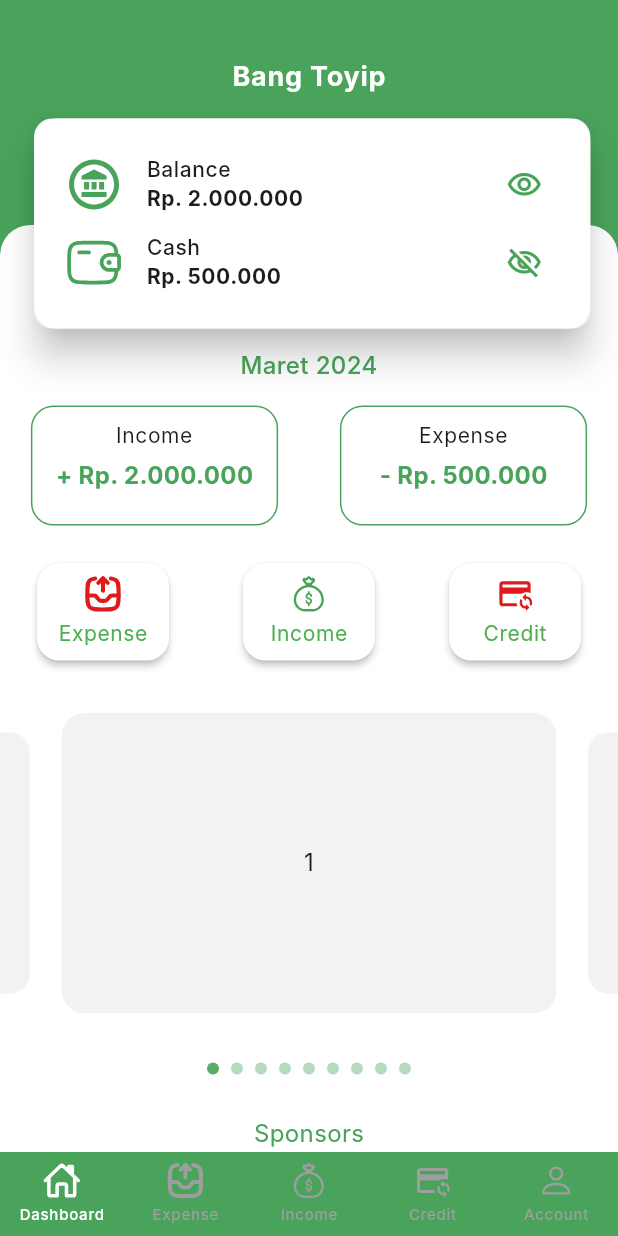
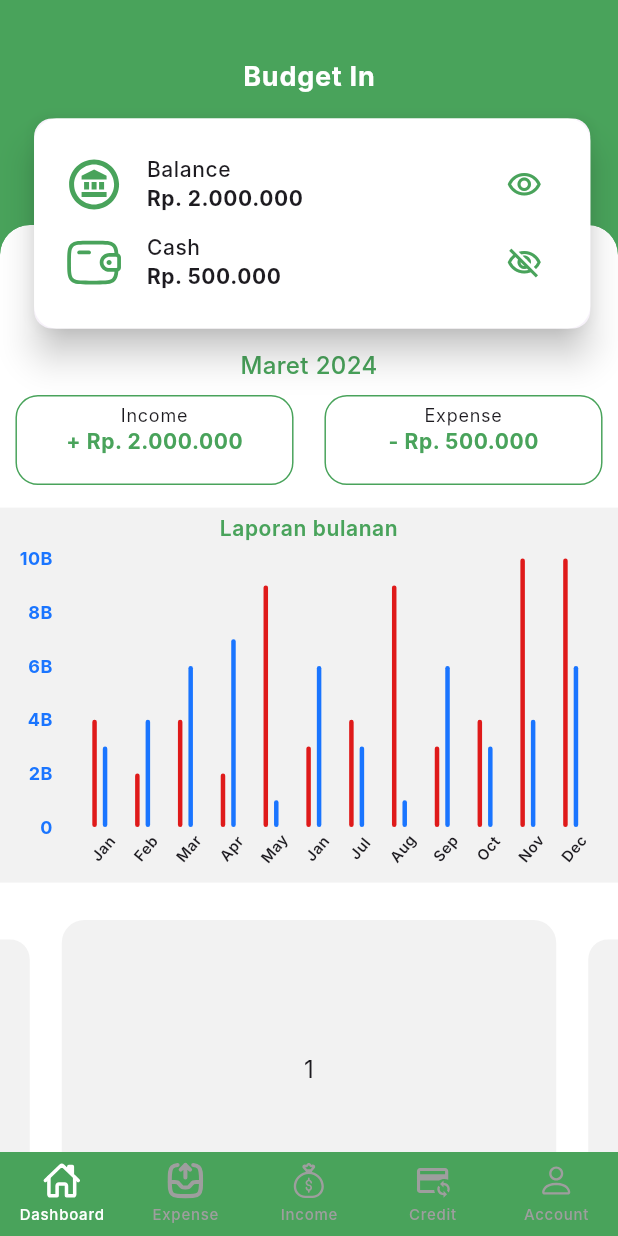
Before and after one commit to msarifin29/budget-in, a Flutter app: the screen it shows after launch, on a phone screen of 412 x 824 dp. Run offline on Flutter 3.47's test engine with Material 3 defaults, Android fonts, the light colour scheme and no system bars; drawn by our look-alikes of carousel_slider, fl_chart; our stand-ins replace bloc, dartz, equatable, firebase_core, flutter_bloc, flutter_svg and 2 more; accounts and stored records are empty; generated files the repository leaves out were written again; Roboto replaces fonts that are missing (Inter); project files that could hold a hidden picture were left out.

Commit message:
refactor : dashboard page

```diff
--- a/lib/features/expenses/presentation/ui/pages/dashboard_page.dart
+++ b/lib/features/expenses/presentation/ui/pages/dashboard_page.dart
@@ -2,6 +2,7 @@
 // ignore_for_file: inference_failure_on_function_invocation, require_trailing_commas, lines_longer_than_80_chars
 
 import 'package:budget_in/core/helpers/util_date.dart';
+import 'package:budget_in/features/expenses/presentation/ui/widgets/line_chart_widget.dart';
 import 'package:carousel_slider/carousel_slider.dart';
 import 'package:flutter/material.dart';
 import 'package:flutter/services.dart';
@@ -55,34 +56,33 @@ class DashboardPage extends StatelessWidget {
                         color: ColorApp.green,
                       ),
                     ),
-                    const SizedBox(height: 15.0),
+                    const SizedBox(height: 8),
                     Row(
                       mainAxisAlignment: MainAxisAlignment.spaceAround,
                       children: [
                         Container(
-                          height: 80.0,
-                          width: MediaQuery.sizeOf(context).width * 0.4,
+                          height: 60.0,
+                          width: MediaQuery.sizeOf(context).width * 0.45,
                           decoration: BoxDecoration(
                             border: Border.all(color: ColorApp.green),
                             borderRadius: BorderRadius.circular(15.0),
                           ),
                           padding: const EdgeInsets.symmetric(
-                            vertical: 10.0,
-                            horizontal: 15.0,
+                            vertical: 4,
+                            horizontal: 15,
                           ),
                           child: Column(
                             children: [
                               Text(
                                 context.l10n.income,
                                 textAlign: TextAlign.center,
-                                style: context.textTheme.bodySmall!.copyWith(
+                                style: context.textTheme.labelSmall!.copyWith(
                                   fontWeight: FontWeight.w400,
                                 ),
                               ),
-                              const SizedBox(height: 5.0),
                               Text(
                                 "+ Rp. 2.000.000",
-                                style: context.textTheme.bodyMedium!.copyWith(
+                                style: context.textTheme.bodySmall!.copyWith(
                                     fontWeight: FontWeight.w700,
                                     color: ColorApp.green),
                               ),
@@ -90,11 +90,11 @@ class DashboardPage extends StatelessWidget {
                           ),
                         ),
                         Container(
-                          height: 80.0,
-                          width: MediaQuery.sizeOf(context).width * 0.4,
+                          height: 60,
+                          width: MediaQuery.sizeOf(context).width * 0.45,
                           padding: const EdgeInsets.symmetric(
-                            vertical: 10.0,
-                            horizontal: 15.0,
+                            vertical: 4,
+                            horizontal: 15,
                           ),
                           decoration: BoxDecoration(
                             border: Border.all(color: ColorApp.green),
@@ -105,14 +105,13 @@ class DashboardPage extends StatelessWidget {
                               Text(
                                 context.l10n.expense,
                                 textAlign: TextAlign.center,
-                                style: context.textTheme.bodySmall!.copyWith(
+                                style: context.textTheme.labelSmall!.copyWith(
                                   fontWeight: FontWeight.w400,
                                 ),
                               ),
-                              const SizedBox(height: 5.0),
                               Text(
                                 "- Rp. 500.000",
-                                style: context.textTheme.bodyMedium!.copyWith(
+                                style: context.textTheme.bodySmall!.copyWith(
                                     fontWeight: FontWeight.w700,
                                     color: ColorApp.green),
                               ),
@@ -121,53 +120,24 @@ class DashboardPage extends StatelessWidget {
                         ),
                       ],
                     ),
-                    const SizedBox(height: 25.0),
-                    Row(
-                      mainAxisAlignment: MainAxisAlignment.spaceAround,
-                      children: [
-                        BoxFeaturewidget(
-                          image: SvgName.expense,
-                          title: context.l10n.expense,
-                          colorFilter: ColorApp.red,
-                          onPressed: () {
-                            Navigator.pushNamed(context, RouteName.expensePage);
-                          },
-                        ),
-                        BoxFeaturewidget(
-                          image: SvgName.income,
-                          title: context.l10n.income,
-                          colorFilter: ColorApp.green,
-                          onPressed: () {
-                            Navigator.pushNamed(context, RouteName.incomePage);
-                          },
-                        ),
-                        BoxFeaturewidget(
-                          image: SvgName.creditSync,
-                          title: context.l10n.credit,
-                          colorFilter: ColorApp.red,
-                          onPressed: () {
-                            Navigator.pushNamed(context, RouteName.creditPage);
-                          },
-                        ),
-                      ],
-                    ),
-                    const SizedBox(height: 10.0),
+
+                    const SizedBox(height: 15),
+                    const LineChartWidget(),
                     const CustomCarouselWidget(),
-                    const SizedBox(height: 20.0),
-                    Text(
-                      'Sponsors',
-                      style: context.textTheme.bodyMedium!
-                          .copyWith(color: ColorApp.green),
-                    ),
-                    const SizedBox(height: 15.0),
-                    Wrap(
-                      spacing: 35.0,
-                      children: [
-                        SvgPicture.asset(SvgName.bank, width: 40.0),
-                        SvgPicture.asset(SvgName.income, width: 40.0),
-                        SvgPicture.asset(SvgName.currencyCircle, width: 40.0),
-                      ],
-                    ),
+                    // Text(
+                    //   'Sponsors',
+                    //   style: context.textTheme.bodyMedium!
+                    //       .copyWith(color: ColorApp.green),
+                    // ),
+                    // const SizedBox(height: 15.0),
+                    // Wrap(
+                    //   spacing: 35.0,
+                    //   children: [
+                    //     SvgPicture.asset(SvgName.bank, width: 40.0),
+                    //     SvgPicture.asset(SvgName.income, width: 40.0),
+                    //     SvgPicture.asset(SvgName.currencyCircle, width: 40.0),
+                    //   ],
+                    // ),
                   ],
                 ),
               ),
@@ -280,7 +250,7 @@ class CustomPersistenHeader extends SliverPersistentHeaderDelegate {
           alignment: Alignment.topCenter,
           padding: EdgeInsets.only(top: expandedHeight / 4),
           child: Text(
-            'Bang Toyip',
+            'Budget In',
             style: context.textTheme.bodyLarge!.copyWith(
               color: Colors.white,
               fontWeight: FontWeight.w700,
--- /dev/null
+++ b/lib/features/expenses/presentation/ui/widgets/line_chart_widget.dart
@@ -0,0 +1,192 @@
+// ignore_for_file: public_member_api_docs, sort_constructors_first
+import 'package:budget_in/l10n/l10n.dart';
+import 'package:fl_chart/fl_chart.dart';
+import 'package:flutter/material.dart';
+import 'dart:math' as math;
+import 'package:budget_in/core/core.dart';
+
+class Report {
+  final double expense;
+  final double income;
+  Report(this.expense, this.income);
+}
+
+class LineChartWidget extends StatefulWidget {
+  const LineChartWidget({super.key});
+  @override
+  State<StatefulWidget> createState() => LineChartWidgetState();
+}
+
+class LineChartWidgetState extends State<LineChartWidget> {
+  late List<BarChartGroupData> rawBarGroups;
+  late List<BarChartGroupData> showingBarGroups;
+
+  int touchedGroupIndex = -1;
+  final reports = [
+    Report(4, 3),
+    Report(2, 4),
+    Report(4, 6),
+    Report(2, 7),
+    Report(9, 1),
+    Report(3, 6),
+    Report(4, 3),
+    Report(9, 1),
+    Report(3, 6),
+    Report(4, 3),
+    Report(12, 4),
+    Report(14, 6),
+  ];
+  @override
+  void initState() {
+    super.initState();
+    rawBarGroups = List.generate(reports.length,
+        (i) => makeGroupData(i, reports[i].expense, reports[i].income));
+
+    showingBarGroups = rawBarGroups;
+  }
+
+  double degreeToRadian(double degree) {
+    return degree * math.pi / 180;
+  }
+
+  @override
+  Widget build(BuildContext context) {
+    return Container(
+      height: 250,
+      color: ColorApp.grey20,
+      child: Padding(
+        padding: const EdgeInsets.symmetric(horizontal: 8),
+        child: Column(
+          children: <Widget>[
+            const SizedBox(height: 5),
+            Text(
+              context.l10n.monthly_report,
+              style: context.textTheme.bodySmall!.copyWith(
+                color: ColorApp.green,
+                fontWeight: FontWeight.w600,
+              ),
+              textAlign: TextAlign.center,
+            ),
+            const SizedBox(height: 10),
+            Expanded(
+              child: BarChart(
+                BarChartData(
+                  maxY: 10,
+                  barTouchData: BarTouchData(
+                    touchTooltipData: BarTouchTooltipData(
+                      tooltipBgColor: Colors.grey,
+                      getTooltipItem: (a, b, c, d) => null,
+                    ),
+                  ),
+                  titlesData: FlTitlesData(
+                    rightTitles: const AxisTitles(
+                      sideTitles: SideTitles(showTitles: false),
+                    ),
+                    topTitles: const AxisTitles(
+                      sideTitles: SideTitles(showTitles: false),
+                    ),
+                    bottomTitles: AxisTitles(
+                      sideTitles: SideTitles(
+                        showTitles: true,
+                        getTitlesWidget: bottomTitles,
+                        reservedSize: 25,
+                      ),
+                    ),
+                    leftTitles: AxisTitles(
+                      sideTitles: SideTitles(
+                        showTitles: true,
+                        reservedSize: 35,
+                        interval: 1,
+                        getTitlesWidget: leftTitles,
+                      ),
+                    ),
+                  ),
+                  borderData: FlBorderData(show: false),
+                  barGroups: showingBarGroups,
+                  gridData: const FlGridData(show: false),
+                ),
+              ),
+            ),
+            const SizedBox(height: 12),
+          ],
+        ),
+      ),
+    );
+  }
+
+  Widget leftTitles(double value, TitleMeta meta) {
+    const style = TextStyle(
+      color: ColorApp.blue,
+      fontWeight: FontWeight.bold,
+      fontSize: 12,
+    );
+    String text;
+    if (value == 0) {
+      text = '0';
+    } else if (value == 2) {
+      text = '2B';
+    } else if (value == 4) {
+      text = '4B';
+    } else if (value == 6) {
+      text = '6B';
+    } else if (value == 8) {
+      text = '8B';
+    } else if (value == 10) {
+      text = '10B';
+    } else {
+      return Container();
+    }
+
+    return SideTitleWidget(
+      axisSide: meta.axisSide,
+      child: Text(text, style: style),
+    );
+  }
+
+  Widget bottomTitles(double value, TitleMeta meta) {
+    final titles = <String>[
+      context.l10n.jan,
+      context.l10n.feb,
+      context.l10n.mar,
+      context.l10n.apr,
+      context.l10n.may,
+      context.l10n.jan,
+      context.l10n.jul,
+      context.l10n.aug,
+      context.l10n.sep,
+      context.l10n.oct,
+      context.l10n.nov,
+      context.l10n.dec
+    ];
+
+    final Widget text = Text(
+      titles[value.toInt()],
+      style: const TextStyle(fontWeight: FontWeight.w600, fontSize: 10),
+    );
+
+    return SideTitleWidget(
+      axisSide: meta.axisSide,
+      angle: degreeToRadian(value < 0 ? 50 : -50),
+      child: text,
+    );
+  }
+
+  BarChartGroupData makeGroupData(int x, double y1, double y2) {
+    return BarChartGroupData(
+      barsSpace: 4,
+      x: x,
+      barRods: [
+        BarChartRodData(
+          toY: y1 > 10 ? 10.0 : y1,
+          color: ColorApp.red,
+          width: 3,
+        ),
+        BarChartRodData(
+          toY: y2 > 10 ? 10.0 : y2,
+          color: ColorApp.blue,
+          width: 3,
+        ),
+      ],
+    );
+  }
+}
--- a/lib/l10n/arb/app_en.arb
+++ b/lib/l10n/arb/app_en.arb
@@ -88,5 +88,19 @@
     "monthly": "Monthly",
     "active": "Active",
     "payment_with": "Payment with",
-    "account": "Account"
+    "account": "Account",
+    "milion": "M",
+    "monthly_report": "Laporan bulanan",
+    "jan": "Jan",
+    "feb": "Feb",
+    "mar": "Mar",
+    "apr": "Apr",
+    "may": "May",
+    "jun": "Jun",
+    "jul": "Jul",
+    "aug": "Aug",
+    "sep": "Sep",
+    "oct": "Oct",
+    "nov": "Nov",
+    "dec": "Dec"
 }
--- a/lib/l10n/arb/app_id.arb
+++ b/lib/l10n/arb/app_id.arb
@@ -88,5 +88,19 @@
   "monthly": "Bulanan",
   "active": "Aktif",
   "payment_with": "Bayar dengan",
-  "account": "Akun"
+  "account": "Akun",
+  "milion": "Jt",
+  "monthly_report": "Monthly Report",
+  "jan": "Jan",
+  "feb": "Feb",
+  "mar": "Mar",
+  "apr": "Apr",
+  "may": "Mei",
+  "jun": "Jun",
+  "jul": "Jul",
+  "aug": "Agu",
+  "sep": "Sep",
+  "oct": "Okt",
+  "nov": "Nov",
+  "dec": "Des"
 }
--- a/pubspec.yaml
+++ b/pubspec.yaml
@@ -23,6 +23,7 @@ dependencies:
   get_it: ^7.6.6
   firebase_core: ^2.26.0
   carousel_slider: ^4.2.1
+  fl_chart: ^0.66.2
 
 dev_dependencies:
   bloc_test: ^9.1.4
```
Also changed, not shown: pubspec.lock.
=======
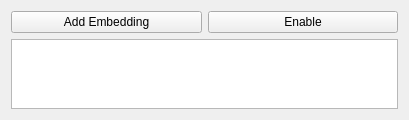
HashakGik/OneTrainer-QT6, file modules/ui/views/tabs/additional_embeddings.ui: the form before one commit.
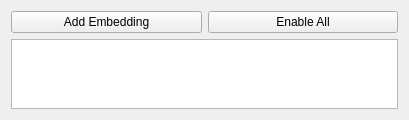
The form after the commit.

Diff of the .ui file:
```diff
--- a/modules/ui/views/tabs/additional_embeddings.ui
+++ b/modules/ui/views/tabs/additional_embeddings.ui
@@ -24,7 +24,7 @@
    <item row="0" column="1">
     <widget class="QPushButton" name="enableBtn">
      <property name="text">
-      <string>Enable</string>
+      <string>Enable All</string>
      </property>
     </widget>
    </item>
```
=======
> Assignment
Please report every line in the entries above that holds the string "package".

> Response to this exercise
 import 'package:budget_in/core/helpers/util_date.dart';
+import 'package:budget_in/features/expenses/presentation/ui/widgets/line_chart_widget.dart';
 import 'package:carousel_slider/carousel_slider.dart';
 import 'package:flutter/material.dart';
 import 'package:flutter/services.dart';
+import 'package:budget_in/l10n/l10n.dart';
+import 'package:fl_chart/fl_chart.dart';
+import 'package:flutter/material.dart';
+import 'package:budget_in/core/core.dart';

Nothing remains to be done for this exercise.